My activist days are pretty much behind me. I am no less passionate about my politics, but I am much less apt to do much about them except vote. For a decade I worked at a non-profit that lobbied Congress on world hunger issues, and even though I was just the office manager (and sometime receptionist), I proudly counted that toward my liberal bonafides.
The 1993 March on Washington was life changing. I marched with my church, and somehow, in a crowd of a million or more, I ran into every single person who had been important in my life as a gay man.
Truth is, I was never much of an activist. I’m not big on demonstrations (I’ve been to three in all, and the last one gave me heatstroke). I think the best politics are local and personal, anyway.
I remember one morning I had breakfast at my favorite diner in the little Vermont town of Poultney. It was during the height of the controversy over civil unions. Signs telling citizens to “Take Back Vermont” from the liberals were everywhere, and gay rights were a frequent topic of conversation.
As I waited at the cash register to pay my bill, next to a native Vermonter (or so I assume from the John Deere cap and the Vermont accent) who was seated at the counter, we struck up a conversation with one another. He was reading the Rutland Herald, and he pointed to a headline about the impending civil unions vote. “Somethin’, ain’ it?” he said.
“Sure is,” I said. “I’m for it, ya know. Civil unions.”
He looked surprised, then frowned. “Well, I don’t wanna see ’em walkin’ down the street kissin’ and stuff.”
“Neither do I,” I said. “Then again, I don’t want to see straight people making out on the streets either. Some things are better done in private.”
He laughed. “I think you’re right. But I don’t know about this whole marriage business. Civil unions and stuff. ’Course, I really don’t know any gays.”
“Well,” I said, “I bet you do. You served in the military, didn’t you?”
He nodded. “Navy,” he replied. “Naval carrier.”
“Think back to your time in the service. I’ll bet you can remember one or two of your buddies who weren’t interested in going out to find girls everytime you got into port. Maybe they weren’t quite as rugged as some of the other guys, but you still got along with them, right?”
“Yup, I can think of two guys right offhand. One was my best buddy in the service.”
“Have you kept in touch over the years?”

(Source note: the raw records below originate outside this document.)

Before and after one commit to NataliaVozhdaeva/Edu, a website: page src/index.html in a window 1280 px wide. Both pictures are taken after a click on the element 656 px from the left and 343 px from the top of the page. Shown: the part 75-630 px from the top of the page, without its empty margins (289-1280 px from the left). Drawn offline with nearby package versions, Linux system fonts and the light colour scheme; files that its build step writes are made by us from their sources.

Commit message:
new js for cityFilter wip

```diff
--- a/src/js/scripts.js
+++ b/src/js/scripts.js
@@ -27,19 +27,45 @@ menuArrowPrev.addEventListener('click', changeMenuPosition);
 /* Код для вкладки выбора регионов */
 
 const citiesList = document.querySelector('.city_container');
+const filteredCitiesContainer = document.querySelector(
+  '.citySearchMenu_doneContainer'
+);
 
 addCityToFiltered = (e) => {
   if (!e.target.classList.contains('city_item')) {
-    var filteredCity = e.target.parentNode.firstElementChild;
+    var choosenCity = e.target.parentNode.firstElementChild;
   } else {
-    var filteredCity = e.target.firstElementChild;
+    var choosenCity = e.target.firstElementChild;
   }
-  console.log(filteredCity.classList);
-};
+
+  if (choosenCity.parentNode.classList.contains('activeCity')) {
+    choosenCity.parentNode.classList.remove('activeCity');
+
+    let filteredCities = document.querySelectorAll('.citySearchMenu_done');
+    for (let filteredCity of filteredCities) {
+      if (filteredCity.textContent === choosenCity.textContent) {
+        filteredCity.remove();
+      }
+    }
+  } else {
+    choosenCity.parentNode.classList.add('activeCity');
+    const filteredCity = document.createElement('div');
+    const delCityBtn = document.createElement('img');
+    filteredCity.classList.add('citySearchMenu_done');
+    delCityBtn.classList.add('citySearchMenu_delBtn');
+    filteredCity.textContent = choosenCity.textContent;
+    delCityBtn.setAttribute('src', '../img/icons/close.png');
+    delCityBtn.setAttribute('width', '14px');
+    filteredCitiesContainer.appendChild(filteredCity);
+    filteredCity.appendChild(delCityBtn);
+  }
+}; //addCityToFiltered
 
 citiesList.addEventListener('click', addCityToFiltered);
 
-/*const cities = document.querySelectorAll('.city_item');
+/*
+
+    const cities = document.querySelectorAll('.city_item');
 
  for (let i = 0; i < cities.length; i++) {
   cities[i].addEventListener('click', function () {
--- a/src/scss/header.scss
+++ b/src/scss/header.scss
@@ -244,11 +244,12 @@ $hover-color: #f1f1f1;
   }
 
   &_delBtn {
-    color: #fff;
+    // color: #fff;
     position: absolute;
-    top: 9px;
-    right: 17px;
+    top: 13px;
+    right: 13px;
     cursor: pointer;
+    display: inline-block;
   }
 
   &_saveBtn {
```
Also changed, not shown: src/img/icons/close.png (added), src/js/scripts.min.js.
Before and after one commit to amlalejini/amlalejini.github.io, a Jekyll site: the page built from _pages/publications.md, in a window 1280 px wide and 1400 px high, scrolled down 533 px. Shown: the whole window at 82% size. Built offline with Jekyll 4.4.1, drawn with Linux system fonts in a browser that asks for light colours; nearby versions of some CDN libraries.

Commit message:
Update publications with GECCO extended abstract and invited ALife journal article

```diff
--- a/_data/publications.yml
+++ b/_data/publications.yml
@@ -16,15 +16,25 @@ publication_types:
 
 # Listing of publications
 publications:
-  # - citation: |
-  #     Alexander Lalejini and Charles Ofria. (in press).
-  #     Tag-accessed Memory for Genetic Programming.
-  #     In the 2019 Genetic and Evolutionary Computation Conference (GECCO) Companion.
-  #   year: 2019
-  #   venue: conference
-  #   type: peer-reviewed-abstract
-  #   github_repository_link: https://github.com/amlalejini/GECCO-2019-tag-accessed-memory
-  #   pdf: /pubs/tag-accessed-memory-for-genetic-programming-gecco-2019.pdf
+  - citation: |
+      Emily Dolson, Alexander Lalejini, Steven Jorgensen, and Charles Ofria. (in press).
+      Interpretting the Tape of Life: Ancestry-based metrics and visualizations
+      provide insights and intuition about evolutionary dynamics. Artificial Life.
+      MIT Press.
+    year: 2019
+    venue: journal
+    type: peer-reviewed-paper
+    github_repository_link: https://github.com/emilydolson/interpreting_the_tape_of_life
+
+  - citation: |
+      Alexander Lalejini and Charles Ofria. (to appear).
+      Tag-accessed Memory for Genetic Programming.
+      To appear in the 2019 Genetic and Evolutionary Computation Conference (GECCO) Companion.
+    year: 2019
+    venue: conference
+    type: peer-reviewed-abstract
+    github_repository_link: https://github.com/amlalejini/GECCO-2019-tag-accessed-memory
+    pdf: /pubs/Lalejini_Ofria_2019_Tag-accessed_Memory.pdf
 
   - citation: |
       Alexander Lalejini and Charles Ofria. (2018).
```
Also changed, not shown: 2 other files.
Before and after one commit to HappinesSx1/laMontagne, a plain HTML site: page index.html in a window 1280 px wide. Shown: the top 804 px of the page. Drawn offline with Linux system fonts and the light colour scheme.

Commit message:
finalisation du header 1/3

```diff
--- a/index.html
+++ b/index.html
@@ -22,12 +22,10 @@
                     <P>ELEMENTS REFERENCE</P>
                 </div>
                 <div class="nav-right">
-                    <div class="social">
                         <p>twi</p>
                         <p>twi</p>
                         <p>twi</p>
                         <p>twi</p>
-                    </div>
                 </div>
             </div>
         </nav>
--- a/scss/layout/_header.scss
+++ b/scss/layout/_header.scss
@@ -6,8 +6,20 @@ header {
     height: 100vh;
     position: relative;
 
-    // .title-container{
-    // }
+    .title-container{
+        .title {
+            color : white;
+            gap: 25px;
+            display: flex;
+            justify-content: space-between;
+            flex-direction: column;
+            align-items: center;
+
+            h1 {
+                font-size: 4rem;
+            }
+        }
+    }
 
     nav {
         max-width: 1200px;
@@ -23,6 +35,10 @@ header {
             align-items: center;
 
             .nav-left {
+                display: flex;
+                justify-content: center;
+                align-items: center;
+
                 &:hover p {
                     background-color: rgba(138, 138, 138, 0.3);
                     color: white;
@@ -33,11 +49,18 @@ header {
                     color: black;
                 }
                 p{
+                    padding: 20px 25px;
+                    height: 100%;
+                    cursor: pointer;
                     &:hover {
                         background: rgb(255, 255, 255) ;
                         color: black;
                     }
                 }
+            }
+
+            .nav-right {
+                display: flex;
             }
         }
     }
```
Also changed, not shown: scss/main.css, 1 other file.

“Yeah, got a Christmas card from him this year. He never got married….” You could see the wheels beginning to turn. “You don’t think…?”
“I do. Now let’s say your buddy fell in love, found someone to share his life with. Don’t you think he deserves the same rights you have?”
“Well, like if he got sick and went into the hospital. Don’t you think his partner should be able to make medical decisions for him, the way your wife could do for you? And what about when you die. You’ll have provided for her, right? Shouldn’t your friend be able to do the same for his partner?”
“Yeah, you’re right.”
“That’s all they’re asking for in this civil unions thing. Not special rights, just regular, everyday rights.”
“You know, it’s different when you put it that way. When you think about a buddy or someone you know, not being able to have the same rights you do just because they’re a little different, that’s wrong. I mean, we’re all a little different, in one way or another, right?” he laughed.
A boisterous fellow had entered the diner and was loudly greeting the waitress and various regulars. I smiled and replied, “And some of us are a lot different, wouldn’t you say?” He was still chuckling as I left.
A few weeks later, on a very rainy day, I was in a grocery store checkout line in that same little town. A jock and his girlfriend were ahead of me, and she was leafing through a tabloid with Michael Jackson on the cover. “Faggot,” sneered the boyfriend, “like this one here,” gesturing at me.
I’m not sure what indicated I was gay; I hadn’t spoken a word, wasn’t humming a show tune, wasn’t wearing lavender, didn’t have a Silence=Death button, hadn’t made any particularly faggy gestures.
The girlfriend hushed him up, and we both checked out. When we got outside, the rain was pouring, and boyfriend stood there trying to decide whether to make a run for the car and pull up to the curb, or help girlfriend carry packages and brave the wet.
I stood next to him, put up my umbrella with a smart Thwack, and said, “Well, at least THIS faggot had sense enough to bring an umbrella!”
Sometimes personal politics are not very politic.